WHAT TO WORK ON.
When you reach a picture, skip it, and retype every line below exactly.

SOURCE INFORMATION.
┌──

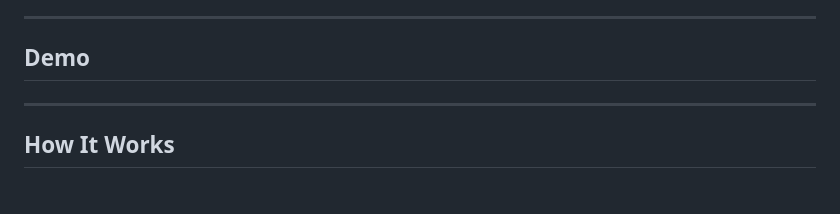
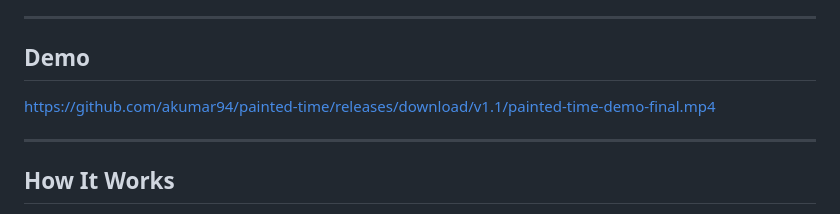
Before and after one commit to akumar94/painted-time, a Markdown page: README.md, the part around the change. Drawn GitHub-style.

Commit message:
Update README.md
added demo

```diff
--- a/README.md
+++ b/README.md
@@ -10,7 +10,7 @@ The first painting is Canaletto's *Entrance to the Grand Canal, Venice* (c. 1730
 
 ## Demo
 
-
+https://github.com/akumar94/painted-time/releases/download/v1.1/painted-time-demo-final.mp4
 
 ---
 
```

└──

EXERCISE SOLUTION.
Before and after one commit to akumar94/painted-time, a Markdown page: README.md, the part around the change. Drawn GitHub-style.

Commit message:
Update README.md
added demo

```diff
--- a/README.md
+++ b/README.md
@@ -10,7 +10,7 @@ The first painting is Canaletto's *Entrance to the Grand Canal, Venice* (c. 1730
 
 ## Demo
 
-
+https://github.com/akumar94/painted-time/releases/download/v1.1/painted-time-demo-final.mp4
 
 ---
 
```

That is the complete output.